Regus (UK) Limited (“Regus”) supplies serviced office accommodation. Epcot Solutions Ltd (“Epcot”) provides professional IT training. Epcot entered into an agreement with Regus on Regus’ usual terms and conditions for the use of serviced office accommodation at Heathrow for Epcot’s training courses. After Regus closed Heathrow, Epcot were offered, and accepted, alternative accommodation at Stockley Park. Epcot entered into a new agreement with Regus on the same terms and conditions.
The air conditioning system at Stockley Park did not work satisfactorily. Epcot made several complaints to Regus regarding the air conditioning and complained that their training courses were being adversely affected by the extreme hot and cold temperatures generated by the air conditioning.
Despite these complaints, Epcot entered into a further agreement with Regus on the same terms and conditions. Epcot continued to make complaints about the air conditioning system. Regus did not take any effective steps to repair the air conditioning and negotiations between the parties failed to resolve the problem. Regus then suspended services to Epcot and claimed unpaid fees up to and end of the agreed term.
Epcot counter-claimed for, amongst others, damages for loss of profits, loss of the opportunity to generate profits, and for distress, inconvenience and loss of amenity suffered by reason of Regus’ failure to provide adequate air-conditioning.
Regus’ usual terms and conditions included an exclusion clause (Clause 23) limiting Regus’ liability in any circumstances for “loss of business, loss of profits, loss of anticipated savings, loss of or damage to data, third party claims or any consequential loss.” Clause 23 also limited liability in respect of other losses, damages, expenses or claims.
The judge found that the air-conditioning was defective and that Regus was in breach of contract. In addition the judge held that Clause 23 amount to a total exclusion of any remedy at all and therefore was unreasonable and unenforceable under UCTA.

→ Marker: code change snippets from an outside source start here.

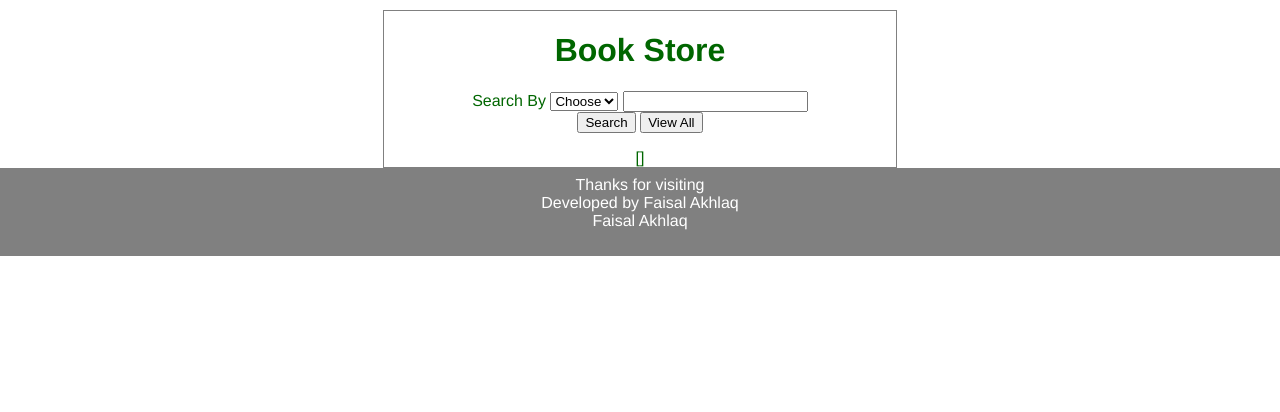
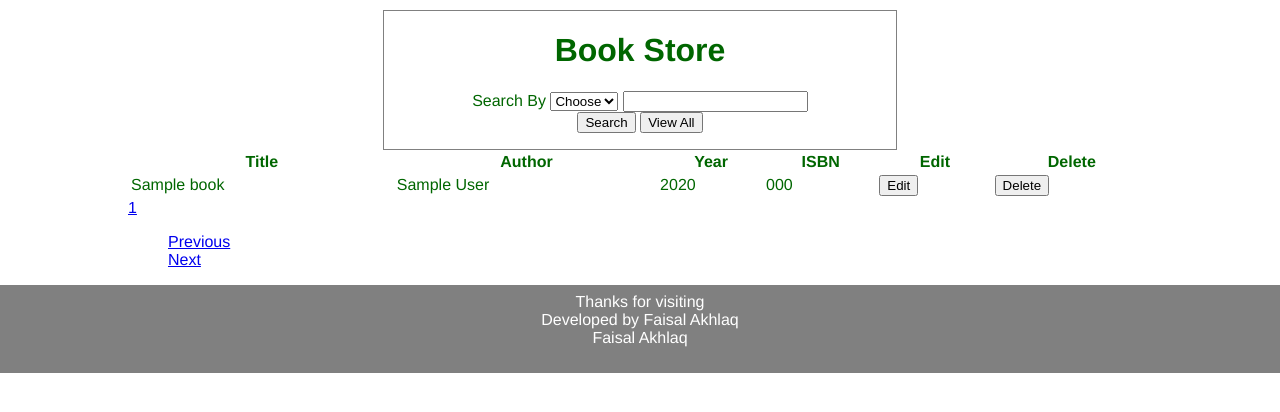
Before and after one commit to faisalakhlaq/flask_basic, a Flask app: page /book_store in a window 1280 px wide. Shown: the part 48-460 px from the top of the page. Run offline with Flask 2, Linux system fonts and the light colour scheme; tables that the repository leaves empty hold one stand-in row (values such as "Sample post").

Commit message:
removed flask-table

```diff
--- a/flaskaap/books/forms.py
+++ b/flaskaap/books/forms.py
@@ -1,7 +1,3 @@
-from abc import ABC
-
-from flask_table import Table, Col, ButtonCol
-
 from flask_wtf import FlaskForm
 from wtforms import (IntegerField, StringField,
                      SelectField, SubmitField)
@@ -32,19 +28,3 @@
                 int(year.data)
             except:
                 raise ValidationError("Year must have an integer value")
-
-
-class BookStoreTable(Table):
-    """
-    BookStoreTable is used to display books
-    from database table on the page in a Table
-    """
-    classes = ['book-store-table']
-    book_id = Col(name='book_id', show=False)
-    title = Col(name='Title')
-    author = Col(name='Author')
-    year = Col(name='Year')
-    isbn = Col(name='ISBN')
-    edit = ButtonCol(name='EDIT', endpoint='edit_book')
-    # edit = ButtonCol(name='EDIT', endpoint='edit_book',
-    #                  url_kwargs=dict(book_id='book_id'))
--- a/flaskaap/books/routes.py
+++ b/flaskaap/books/routes.py
@@ -6,18 +6,19 @@
 from flaskaap import db
 from .models import Book
 from flaskaap.users.user_helper import UserHelper
-from .forms import (BookStoreForm, BookStoreTable)
+from .forms import BookStoreForm
 
 books_app = Blueprint('books_app', __name__)
 
 
 @books_app.route('/book_store', methods=['GET', 'POST'])
 def book_store():
+    page = request.args.get('page', 1, type=int)
+    books_per_page = 10
     form = BookStoreForm()
-    books = Book.query.all()
-    table = []  # TODO this is behaving strangely. FIXME. BookStoreTable(books)
+    books = Book.query.paginate(page=page, per_page=books_per_page)
     if request.method == 'GET':
-        return render_template('book_store.html', form=form, table=table)
+        return render_template('book_store.html', form=form, books=books)
     elif request.method == 'POST':
         if request.form.get("search"):
             t = form.title.data
@@ -28,18 +29,21 @@
             else:
                 search_result = []
                 if search_by == 'title':
-                    search_result = Book.query.filter(Book.title.ilike(f'%{t}%'))
+                    search_result = Book.query.filter(Book.title.ilike(f'%{t}%')).\
+                        paginate(page=page, per_page=books_per_page)
                 elif search_by == 'author':
-                    search_result = Book.query.filter(Book.author.ilike(f'%{t}%'))
+                    search_result = Book.query.filter(Book.author.ilike(f'%{t}%')).\
+                        paginate(page=page, per_page=books_per_page)
                 elif search_by == 'year':
-                    search_result = Book.query.filter_by(year=t)
+                    search_result = Book.query.filter_by(year=t).\
+                        paginate(page=page, per_page=books_per_page)
                 elif search_by == 'isbn':
-                    search_result = Book.query.filter_by(isbn=t)
+                    search_result = Book.query.filter_by(isbn=t).\
+                        paginate(page=page, per_page=books_per_page)
 
-                # table = BookStoreTable(search_result)
-                return render_template("book_store.html", form=form, table=table)
+                return render_template("book_store.html", form=form, books=search_result)
 
-        return render_template("book_store.html", form=form, table=table)
+        return render_template("book_store.html", form=form, books=books)
 
 
 @books_app.route('/book_admin', methods=['GET', 'POST'])
--- a/flaskaap/templates/book_admin_2.html
+++ b/flaskaap/templates/book_admin_2.html
@@ -82,8 +82,6 @@
              {% endfor %}
         </table>
 
-
-
     {% for page_num in books.iter_pages(left_edge=1, right_edge=1, left_current=1, right_current=2) %}
         {% if page_num %}
         {% if books.page == page_num %}
@@ -95,8 +93,6 @@
          ...
         {% endif %}
     {% endfor %}
-
-
 
     <ul class="pagination">
         {% if books.has_prev %}
--- a/flaskaap/templates/book_store.html
+++ b/flaskaap/templates/book_store.html
@@ -17,7 +17,65 @@
             {% endfor %}
             {{ form.view_all() }}
         </p>
-        {{table}}
+    </form>
+</div>
+<div class="books-table">
+    <form method="POST">
+        {{ form.hidden_tag() }}
+        <table style="width:100%">
+              <tr>
+                <th>Title</th>
+                <th>Author</th>
+                <th>Year</th>
+                <th>ISBN</th>
+                <th book-admin-edit-btn-col>Edit</th>
+                <th>Delete</th>
+              </tr>
+             {% for book in books.items %}
+                <tr>
+                    <td>{% if book.title %}{{ book.title }} {% endif %}</td>
+                    <td>{% if book.author %}{{ book.author }} {% endif %}</td>
+                    <td>{% if book.year %}{{ book.year }} {% else %}{{ None }}{% endif %}</td>
+                    <td>{% if book.isbn %}{{ book.isbn }} {% else %}{{ None }}{% endif %}</td>
+                    <td><button type="submit" name="edit" value="{{ book.book_id }}"
+                                formmethod="post" onclick="">Edit</button></td>
+                    <td><button type="submit" name="delete" value="{{ book.book_id }}"
+                                formmethod="post" onclick="">Delete</button></td>
+                </tr>
+             {% endfor %}
+        </table>
+
+
+
+    {% for page_num in books.iter_pages(left_edge=1, right_edge=1, left_current=1, right_current=2) %}
+        {% if page_num %}
+        {% if books.page == page_num %}
+          <a class="" href="{{ url_for('books_app.book_store', page=page_num) }}">{{ page_num }}</a>
+        {% else %}
+          <a class="" href="{{ url_for('books_app.book_store', page=page_num) }}">{{ page_num }}</a>
+        {% endif %}
+        {% else %}
+         ...
+        {% endif %}
+    {% endfor %}
+
+
+
+    <ul class="pagination">
+        {% if books.has_prev %}
+          <div class="page-item"> <a class="page-link" href="{{ url_for('books_app.book_store', page=books.prev_num) }}">Previous</a></div>
+        {% else %}
+          <div class="page-item"><a class="page-link btn disabled" href="#">Previous</a></div>
+        {% endif %}
+        {% if books.has_next %}
+          <div class="page-item"> <a class="page-link" href="{{ url_for('books_app.book_store', page=books.next_num) }}">Next</a></div>
+        {% else %}
+          <div class="page-item"><a class="page-link btn disabled" href="#">Next</a></div>
+        {% endif %}
+    </ul>
+
+
+
     </form>
 </div>
 {% endblock %}
```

Was the judge correct to hold that Clause 23 was unreasonable and breached the UCTA?
The judge was incorrect to hold that Clause 23 was unreasonable because it left Epcot with no remedy for the breach of which it complained, namely defective air-conditioning. The obvious and primary measure of loss for a breach of Clause 23(3) was the diminution in value of the services promised. Therefore, the loss suffered can be measured by asking how much less valuable the same services would have been if the suite had not been air-conditioned (or had only been partially air-conditioned).
An expert could readily advise on the difference between the value of air-conditioned offices and of non-air-conditioned offices, a well-known market distinction. In this case, the expert would have to take into account that the office services in the present case were in all other respects first class or impressive i.e. of the standard to be expected in modern air-conditioned offices.
Clause 23 as a whole did not purport to exclude liability (in the case of losses identified in Clause 23(3)) for fraud or wilful, reckless or malicious damage. Nor would any such clause naturally be construed as purporting to exclude liability for fraud or wilful damage. Therefore Clause 23 was not unreasonable on the basis that if left a customer without any remedy whatsoever. In the circumstances, Clause 23(3) met the requirement of reasonableness.
Full case details: Regus (UK) Ltd vs Epcot Solutions Ltd  EWCA Civ 361, Court of Appeal, Sir Mark Potter, Rix LJ, Keene LJ
In order for an exclusion clause to be unenforceable, it needs to be shown to be unreasonable in accordance with the UCTA. In this case, the appeal court were of the view that there was no inequality of bargaining power as there was local competition of whom Epcot had made good use. Further, Regus’ terms and conditions advised its customers to protect themselves by insurance for the losses concerned.